The Supreme Court on Monday struck down the appointment of Special Public Prosecutor Bhavani Singh and declared that the interference of the Tamil Nadu government in his appointment was a manifestation of the government’s “anxiety” about the future. The court held that Karnataka is the sole prosecuting agency in the pending appeals filed by the former Tamil Nadu Chief Minister, Jayalalithaa, and three others against their conviction in the Rs. 66 crore disproportionate assets case.
A three-judge Bench, led by Justice Dipak Misra, directed the Karnataka government to file its written submissions by April 28 in the Karnataka High Court where the appeals are pending.
The Bench further directed the High Court judge to take no heed of the arguments made by Mr. Singh.
It, however, dismissed any need for having a fresh hearing of the appeals.

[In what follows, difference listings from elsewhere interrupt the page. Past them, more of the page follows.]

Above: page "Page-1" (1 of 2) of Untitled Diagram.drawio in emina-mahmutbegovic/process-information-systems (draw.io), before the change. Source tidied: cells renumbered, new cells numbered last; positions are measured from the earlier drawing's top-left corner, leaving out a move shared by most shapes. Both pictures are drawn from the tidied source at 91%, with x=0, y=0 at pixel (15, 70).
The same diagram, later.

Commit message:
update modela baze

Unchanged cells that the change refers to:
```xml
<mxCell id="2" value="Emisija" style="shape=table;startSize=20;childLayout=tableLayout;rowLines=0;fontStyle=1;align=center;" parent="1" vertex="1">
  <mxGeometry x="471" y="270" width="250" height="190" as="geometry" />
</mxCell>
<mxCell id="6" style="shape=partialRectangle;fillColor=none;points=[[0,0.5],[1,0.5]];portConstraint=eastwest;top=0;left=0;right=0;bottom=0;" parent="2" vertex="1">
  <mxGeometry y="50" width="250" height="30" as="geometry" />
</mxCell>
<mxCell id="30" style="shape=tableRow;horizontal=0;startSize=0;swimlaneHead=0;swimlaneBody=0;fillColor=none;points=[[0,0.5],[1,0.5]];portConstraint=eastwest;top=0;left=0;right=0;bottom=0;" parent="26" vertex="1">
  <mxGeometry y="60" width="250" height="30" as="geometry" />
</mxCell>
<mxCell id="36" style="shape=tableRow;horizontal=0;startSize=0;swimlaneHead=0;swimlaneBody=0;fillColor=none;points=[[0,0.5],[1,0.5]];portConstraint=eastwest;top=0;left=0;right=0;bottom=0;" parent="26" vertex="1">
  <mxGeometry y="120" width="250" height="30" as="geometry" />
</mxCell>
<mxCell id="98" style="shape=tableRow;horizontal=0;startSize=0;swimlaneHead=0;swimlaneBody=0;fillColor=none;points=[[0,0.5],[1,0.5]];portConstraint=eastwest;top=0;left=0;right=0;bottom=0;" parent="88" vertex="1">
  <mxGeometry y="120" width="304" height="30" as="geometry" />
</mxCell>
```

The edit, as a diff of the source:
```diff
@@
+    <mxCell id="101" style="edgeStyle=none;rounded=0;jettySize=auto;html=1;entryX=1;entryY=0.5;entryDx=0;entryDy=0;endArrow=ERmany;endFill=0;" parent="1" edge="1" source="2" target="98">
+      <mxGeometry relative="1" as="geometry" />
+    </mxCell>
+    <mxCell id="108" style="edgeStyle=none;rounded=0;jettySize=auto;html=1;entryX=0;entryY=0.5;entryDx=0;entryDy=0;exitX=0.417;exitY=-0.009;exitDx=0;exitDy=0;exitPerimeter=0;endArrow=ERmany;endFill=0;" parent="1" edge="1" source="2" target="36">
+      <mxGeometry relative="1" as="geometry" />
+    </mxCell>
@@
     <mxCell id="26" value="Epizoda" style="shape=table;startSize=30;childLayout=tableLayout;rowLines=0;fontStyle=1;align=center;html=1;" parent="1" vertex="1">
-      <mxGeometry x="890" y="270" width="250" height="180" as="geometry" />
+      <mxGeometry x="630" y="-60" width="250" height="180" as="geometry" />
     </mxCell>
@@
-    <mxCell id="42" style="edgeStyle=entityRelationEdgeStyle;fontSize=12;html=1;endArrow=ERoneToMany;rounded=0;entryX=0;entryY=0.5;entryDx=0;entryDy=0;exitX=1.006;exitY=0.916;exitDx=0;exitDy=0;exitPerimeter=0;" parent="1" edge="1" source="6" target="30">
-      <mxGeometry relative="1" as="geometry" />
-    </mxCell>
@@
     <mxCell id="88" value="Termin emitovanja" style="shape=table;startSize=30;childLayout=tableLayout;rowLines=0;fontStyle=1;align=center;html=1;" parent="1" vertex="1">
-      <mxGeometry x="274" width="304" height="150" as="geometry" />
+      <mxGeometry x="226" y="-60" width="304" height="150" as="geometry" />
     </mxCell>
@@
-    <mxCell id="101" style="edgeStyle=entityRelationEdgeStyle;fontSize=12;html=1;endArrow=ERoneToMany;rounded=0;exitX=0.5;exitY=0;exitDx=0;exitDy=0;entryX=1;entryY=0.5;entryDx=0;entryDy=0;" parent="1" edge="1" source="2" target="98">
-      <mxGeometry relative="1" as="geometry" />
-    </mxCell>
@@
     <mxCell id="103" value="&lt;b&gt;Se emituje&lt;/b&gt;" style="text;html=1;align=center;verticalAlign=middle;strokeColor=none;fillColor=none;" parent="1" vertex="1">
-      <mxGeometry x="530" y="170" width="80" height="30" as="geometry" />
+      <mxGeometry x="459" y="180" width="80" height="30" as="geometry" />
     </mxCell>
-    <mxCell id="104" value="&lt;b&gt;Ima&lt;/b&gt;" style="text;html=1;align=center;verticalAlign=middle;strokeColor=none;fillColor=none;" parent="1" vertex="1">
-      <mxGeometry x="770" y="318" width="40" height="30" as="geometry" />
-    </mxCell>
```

Justice Misra, reading out the judgment, reasoned that the proceedings so far held cannot be “abandoned solely because there was no proper assistance” from the prosecution. He observed that for the High Court judge “the filament of reasoning will naturally flow from a dispassionate viewing of the evidence”.
Justice Misra read out from the verdict in the open court, “We have not agreed with Justice Madan Lokur. There is no justification for fresh hearing, especially when the appeals have been heard at length and judgment is reserved. “
Asking the High Court judge to be vigilant about the “corroding effect of corruption” and the “gravity of the offence” against the accused in this case, the Bench said it was the duty of the judge to make a “complete and comprehensive evaluation and appreciation of the evidence in its entirety before renedering his judgment”.
The Bench advised the High Court to “dispassionately render a judgment which is objectively and resolutely expressed”.
The Bench was delivering the verdict on a reference made to it following a stalemate reached by an earlier Bench led by Justice Lokur on whether Mr. Singh had the authority to act as prosecutor in the appeals.
The Supreme Court, while extending Ms. Jayalalithaa’s bail, gave the Karnataka High Court time till may 12 to deliver its judgment on the appeals.
The case pertains to disproportionate assets to the tune of over Rs. 65 crore allegedly amassed by the accused during Ms. Jayalalithaa’s first tenure as Chief Minister during 1991-96.
TWISTS AND TURNS
- › The charges: Conspiracy: As CM, Jayalalithaa conspired with three others to acquire assets to the tune of Rs. 66.65 crore
- › Disproportionate Assets: The assets were disproportionate to her known income
- ›Abetment: The other three abetted the offence by acting as benami owners of 32 private firms
- › Prosecution’s take: Modus operandi was to deposit cash in benami firms’ accounts
- ›Prosecution’s take: The firms gave her address as theirs while opening accounts
- › Prosecution’s take: Ms. Jayalalithaa spent crores of rupees on renovations and constructions, her foster son’s wedding and possessed huge quantity of jewellery.
- › Counter: Prosecution born and out of malice and vendetta, many illegalities and defects in investigation. She had sufficient income form legal sources. Others were not benamidars.
- › Counter: No material to show sarees, watches and footwear seized were bought during her tenure.
- › Counter: Income-Tax authorities and Tribunals have accepted their returns and valuation of assets.
cerdit : thehindu